Access to Information – I’m being told by the local authority and by utilities suppliers that the Data Protection Act prevents them supplying me with any information about my tenants. Are they right or is this just an excuse?
Since the inception of the Data Protection Act in 1998 a common refrain from many of those in authority is that “Sorry, we cannot supply you with information because of the DPA”. Rather like the other excuse, that “Sorry, our computers are down today”, it is often a convenient and convincing reason for not taking the trouble to be helpful.
Very often there are good reasons why confidential information cannot be supplied. Banks and Building Societies, utilities suppliers and local authorities will not supply details about your tenant’s accounts, addresses, payments and personal circumstances, certainly not without their written consent.
However, there are exceptions to this. When your request for information without the consent of the subject is in relation to a legal claim, or a potential legal claim, then it should be possible to obtain it.
Section 35 of the Data Protection Act 1998 states: Personal data are exempt from the non-disclosure provisions where the disclosure is necessary (a) for the purpose of, or in connection with, any legal proceedings (including prospective legal proceedings), or (b) for the purpose of obtaining legal advice, or is otherwise necessary for the purposes of establishing, exercising or defending legal rights.
In practice you or your solicitor needs to write with evidence that the information is required for legal purposes.
©LandlordZONE All Rights Reserved – never rely totally on these standard answers which apply primarily to England and Wales.
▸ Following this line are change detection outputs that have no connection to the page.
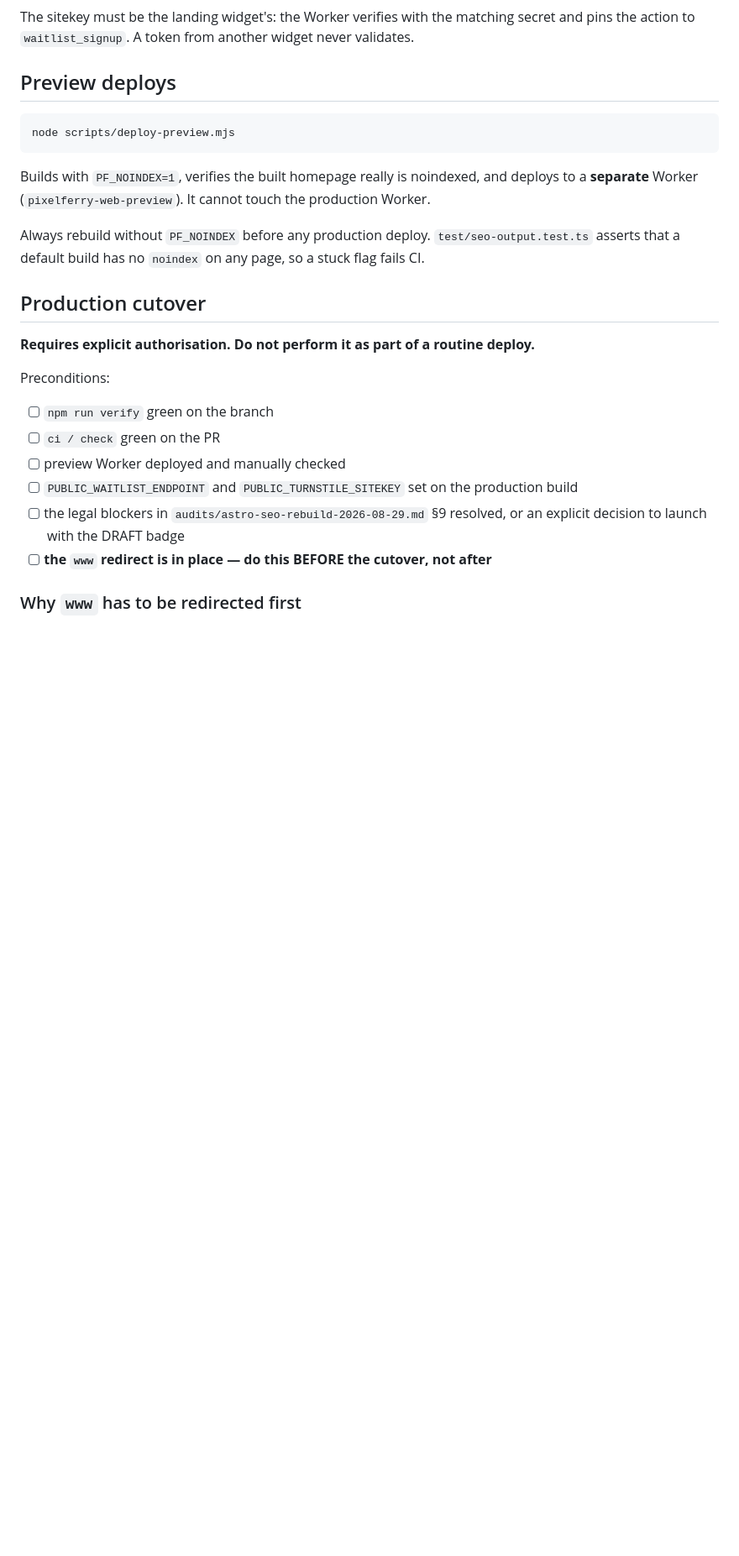
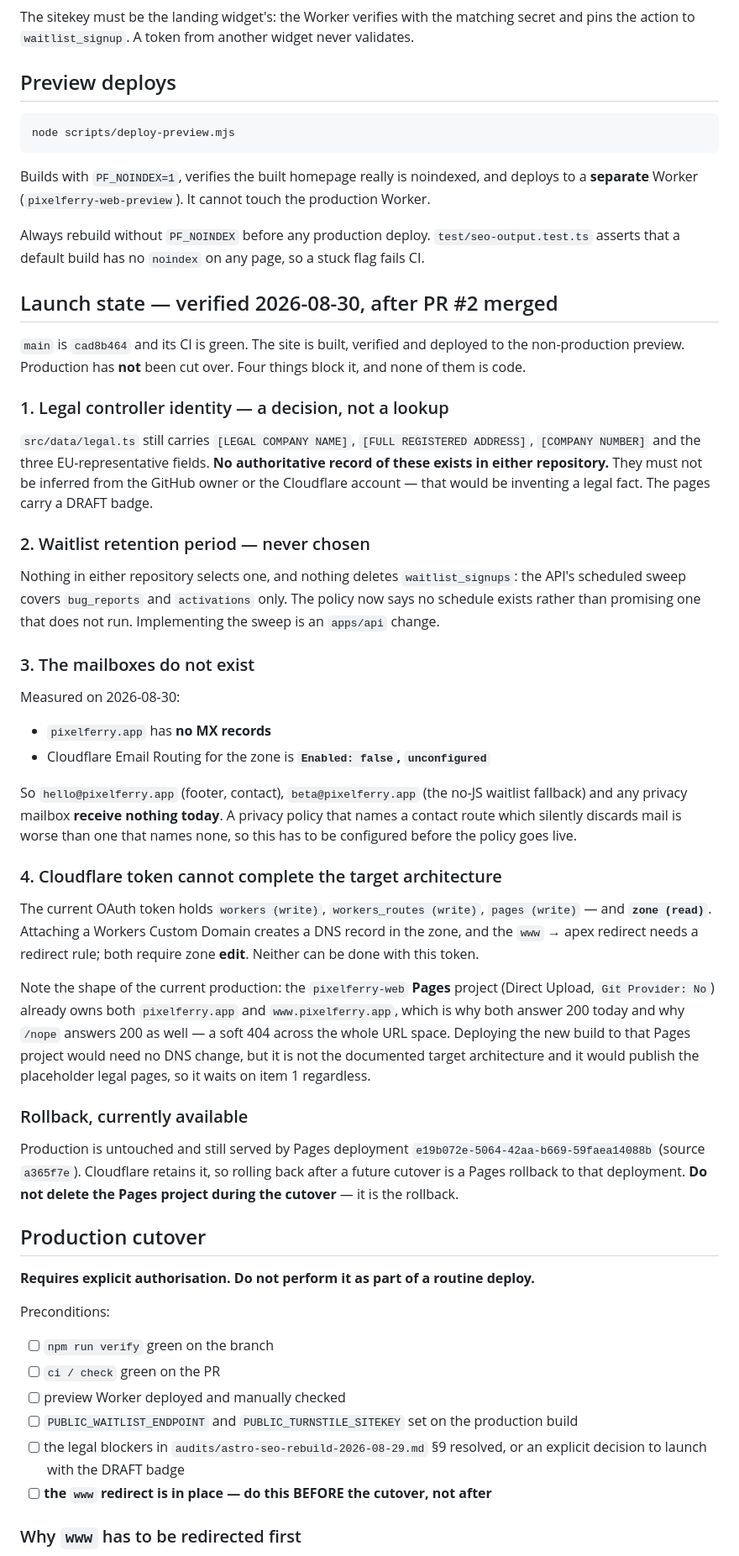
Before and after one commit to heymarcell/pixelferry-web, a Markdown page: docs/deployment.md, the part around the change. Shown at 84% size. GitHub-like rendering; blank space fills up the shorter version.

Commit message:
docs(deployment): record the verified launch state after the merge
Four things block production, none of them code, all measured today rather than
assumed.

Legal controller identity has no authoritative record in either repository, so
it stays a decision — inferring it from the GitHub owner or the Cloudflare
account would be inventing a legal fact.

No waitlist retention period was ever chosen, and nothing deletes
waitlist_signups: the API sweep covers bug_reports and activations only.

New finding: pixelferry.app has NO MX records and Cloudflare Email Routing for
the zone is Enabled:false / unconfigured. So hello@ (footer), beta@ (the no-JS
waitlist fallback) and any privacy mailbox receive nothing today. A policy
naming a contact route that silently discards mail is worse than one naming
none.

The Cloudflare OAuth token holds workers/pages write but zone READ only. A
Workers Custom Domain creates a DNS record and the www redirect needs a redirect
rule; both need zone edit. Also recorded: the pixelferry-web Pages project
(Direct Upload) already owns both hostnames, which is why both answer 200 and
why /nope answers 200 — a soft 404 across the whole URL space.

Rollback is available and named: Pages deployment e19b072e (source a365f7e) is
still live and retained. It must not be deleted during a future cutover.

Co-Authored-By: Claude Opus 5 <noreply@anthropic.com>
Claude-Session: https://claude.ai/code/session_018Bb1H1RotAFuLac3oimjbg

```diff
--- a/docs/deployment.md
+++ b/docs/deployment.md
@@ -112,6 +112,62 @@ production Worker.
 Always rebuild without `PF_NOINDEX` before any production deploy.
 `test/seo-output.test.ts` asserts that a default build has no `noindex` on any
 page, so a stuck flag fails CI.
+
+## Launch state — verified 2026-08-30, after PR #2 merged
+
+`main` is `cad8b464` and its CI is green. The site is built, verified and
+deployed to the non-production preview. Production has **not** been cut over.
+Four things block it, and none of them is code.
+
+### 1. Legal controller identity — a decision, not a lookup
+
+`src/data/legal.ts` still carries `[LEGAL COMPANY NAME]`,
+`[FULL REGISTERED ADDRESS]`, `[COMPANY NUMBER]` and the three EU-representative
+fields. **No authoritative record of these exists in either repository.** They
+must not be inferred from the GitHub owner or the Cloudflare account — that
+would be inventing a legal fact. The pages carry a DRAFT badge.
+
+### 2. Waitlist retention period — never chosen
+
+Nothing in either repository selects one, and nothing deletes
+`waitlist_signups`: the API's scheduled sweep covers `bug_reports` and
+`activations` only. The policy now says no schedule exists rather than promising
+one that does not run. Implementing the sweep is an `apps/api` change.
+
+### 3. The mailboxes do not exist
+
+Measured on 2026-08-30:
+
+- `pixelferry.app` has **no MX records**
+- Cloudflare Email Routing for the zone is **`Enabled: false`, `unconfigured`**
+
+So `hello@pixelferry.app` (footer, contact), `beta@pixelferry.app` (the no-JS
+waitlist fallback) and any privacy mailbox **receive nothing today**. A privacy
+policy that names a contact route which silently discards mail is worse than one
+that names none, so this has to be configured before the policy goes live.
+
+### 4. Cloudflare token cannot complete the target architecture
+
+The current OAuth token holds `workers (write)`, `workers_routes (write)`,
+`pages (write)` — and **`zone (read)`**. Attaching a Workers Custom Domain
+creates a DNS record in the zone, and the `www` → apex redirect needs a redirect
+rule; both require zone **edit**. Neither can be done with this token.
+
+Note the shape of the current production: the `pixelferry-web` **Pages** project
+(Direct Upload, `Git Provider: No`) already owns both `pixelferry.app` and
+`www.pixelferry.app`, which is why both answer 200 today and why `/nope` answers
+200 as well — a soft 404 across the whole URL space. Deploying the new build to
+that Pages project would need no DNS change, but it is not the documented target
+architecture and it would publish the placeholder legal pages, so it waits on
+item 1 regardless.
+
+### Rollback, currently available
+
+Production is untouched and still served by Pages deployment
+`e19b072e-5064-42aa-b669-59faea14088b` (source `a365f7e`). Cloudflare retains
+it, so rolling back after a future cutover is a Pages rollback to that
+deployment. **Do not delete the Pages project during the cutover** — it is the
+rollback.
 
 ## Production cutover
 
```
Before taking action or not, always do your own research and/or seek professional advice with the full facts of the case and all documents to hand.